There are tons of cross site scripting vulnerabilities around the Internet. Any online sites are potential victims of cross site scripting attacks. More accurately, the actual victims are the users of the victim site. If you have not handled a XSS attack yet, you might want to start planning for one. It could hit any online sites and yours might be next.

Identification - Symptoms

There are some easy giveaways when it comes to XSS attacks, you might get users complaining about your site leaking their information or they discover funny activities after visiting your site. Yet, there are no clear indication that your site has been compromised. The goal of XSS is to trigger the browser to render some abitary content as if it comes from a legit site. Scripting can be used for the attack payload so that scripting commands get executed in the context of the victim site. It is extremely hard to determine the potential outcome, that limit is up to the attacker.

Another possibility is for the victim's site to show HTTP and application logs of funny looking cross site scripting strings. Reflective XSS is a lot easier to detect than the Persistent XSS, since reflective XSS would mean the victim sending in XSS string everytime an attack happen. Keep in mind that not all XSS attack would show up in the logs, some XSS attacks do not involve the attack strings to be sent to the victim site at all.

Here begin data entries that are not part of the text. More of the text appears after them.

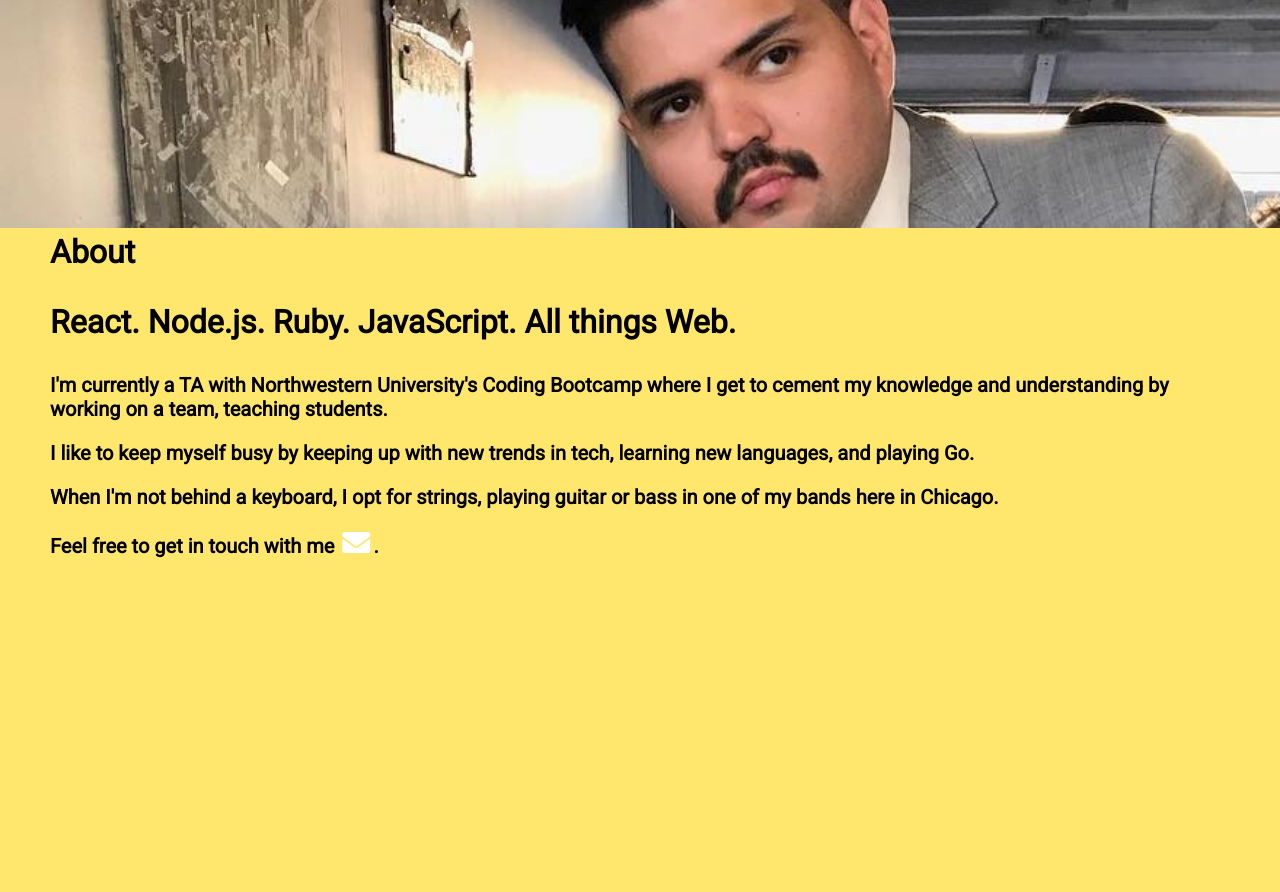
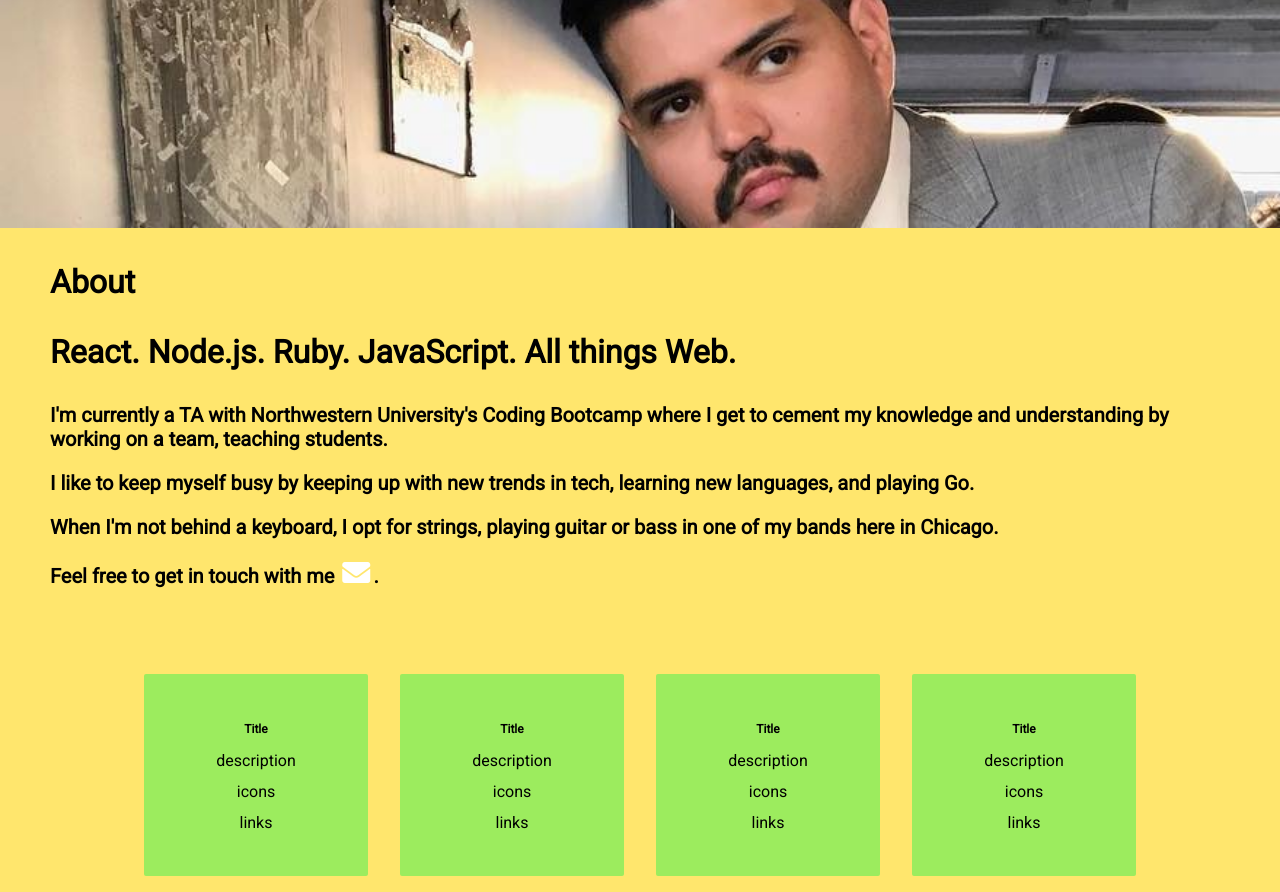
Before and after one commit to sunnlamp/landing-page, a React (Create React App) app: page / in a window 1280 px wide. Shown: the part 380-1272 px from the top of the page. Before the commit the page ends 1008 px from the top, so only its background shows below. Built offline with nearby package versions, Linux system fonts and the light colour scheme.

Commit message:
added portfolio section, created flex box elements to house contents

```diff
--- a/src/App.js
+++ b/src/App.js
@@ -3,6 +3,7 @@ import { BrowserRouter as Router, Route, Switch } from 'react-router-dom'
 import Nav from './Nav'
 import Main from './Main'
 import About from './About'
+import Portfolio from './Portfolio'
 
 const App = () => (
   <Router>
@@ -11,6 +12,7 @@ const App = () => (
       <div>
         <Main />
         <About />
+        <Portfolio />
       </div>
     </div>
   </Router>
--- a/src/Main.js
+++ b/src/Main.js
@@ -3,7 +3,9 @@ import Rogelio from './images/rogelio.jpg'
 
 const Main = () => (
   <div className="main-landing container">
-    <div className="main-landing-background">
+    <div className="main-landing-container">
+      <div className="main-landing-background">
+      </div>
     </div>
     <h1>Hi, I'm Rogelio.</h1>
     <h3>Web Developer | Northwestern Coding Bootcamp TA</h3>
--- /dev/null
+++ b/src/Portfolio.js
@@ -0,0 +1,32 @@
+import React from 'react'
+
+const Portfolio = () => (
+  <div className="portfolio">
+    <div className="portfolio-card">
+      <h4>Title</h4>
+      <div className="card-description">description</div>
+      <div className="card-icons">icons</div>
+      <div className="card-links">links</div>
+    </div>
+    <div className="portfolio-card">
+      <h4>Title</h4>
+      <div className="card-description">description</div>
+      <div className="card-icons">icons</div>
+      <div className="card-links">links</div>
+    </div>
+    <div className="portfolio-card">
+      <h4>Title</h4>
+      <div className="card-description">description</div>
+      <div className="card-icons">icons</div>
+      <div className="card-links">links</div>
+    </div>
+    <div className="portfolio-card">
+      <h4>Title</h4>
+      <div className="card-description">description</div>
+      <div className="card-icons">icons</div>
+      <div className="card-links">links</div>
+    </div>
+  </div>
+)
+
+export default Portfolio
--- a/src/index.css
+++ b/src/index.css
@@ -85,6 +85,12 @@ header .navbar li a {
   z-index: -1;
   background-color: #80a3db;
   overflow: hidden;
+  display: block;
+  object-fit: contain
+}
+
+.main-landing-container {
+  width: 100%;
 }
 
 .main-landing h1 {
@@ -120,6 +126,9 @@ header .navbar li a {
 }
 
 /* About */
+.about {
+  padding-top: 5rem;
+}
 
 .about h2{
   padding-top: 1.5rem;
@@ -147,3 +156,52 @@ header .navbar li a {
   font-size: 1.75rem;
   color: white;
 }
+
+/* Portfolio */
+
+
+.portfolio {
+  display: flex;
+  flex-wrap: wrap;
+  justify-content: center;
+}
+
+.portfolio-card {
+  display: flex;
+  flex-direction: column;
+  width: 12rem;
+  background-color: #9cec5e;
+  border-radius: 2px;
+  padding: 2rem 1rem;
+  margin: 1rem;
+}
+
+.portfolio-card h4 {
+  display: flex;
+  flex-direction: column;
+  text-align: center;
+  padding: 0 .5rem;
+  font-size: .75rem;
+  text-align: center;
+}
+
+.card-description {
+  display: flex;
+  flex-direction: column;
+  text-align: center;
+  padding-bottom: .75rem;
+}
+
+.card-icons {
+  display: flex;
+  flex-direction: column;
+  text-align: center;
+  padding-bottom: .75rem;
+}
+
+.card-links {
+  display: flex;
+  flex-direction: column;
+  text-align: center;
+  padding-bottom: .75rem;
+}
```
Also changed, not shown: src/Page.js (deleted).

Once the XSS vulnerable field is identified by looking at the logs and through other investigative means, the process of stopping further attack would be pretty simple. A emergency code fix would be reasonable, just throw in proper input and output validation and we are done for containment. For some environment that has web app firewall capability, it might be as simple as filtering out bad input with web app firewall.


Eradication is not easy. We have seen sites getting nailed time and time again. Close off one XSS hole and the next hole get nailed. My best advise here, if you get XSS attacked, it might be time to get some help with identifying all the web app vulnerabilities on your site. If someone has that much interest to attack you, it might not be too long before the person come back thru another hole. (eg. XSS, SQL injection) In the end, it might be time to ensure security is incorporated in your development lifecycle.

Overall, XSS can be hard to detect. Once detected, fixing the particular vulnerability is not too difficult. Fixing the whole development lifecycle is required for a fundamental fix of the problem. This is often very costly and slow.

To learn more about XSS attacks, SANS offers defensive web app course SEC519 and also the testing course SEC538.

0 comment(s)


Diary Archives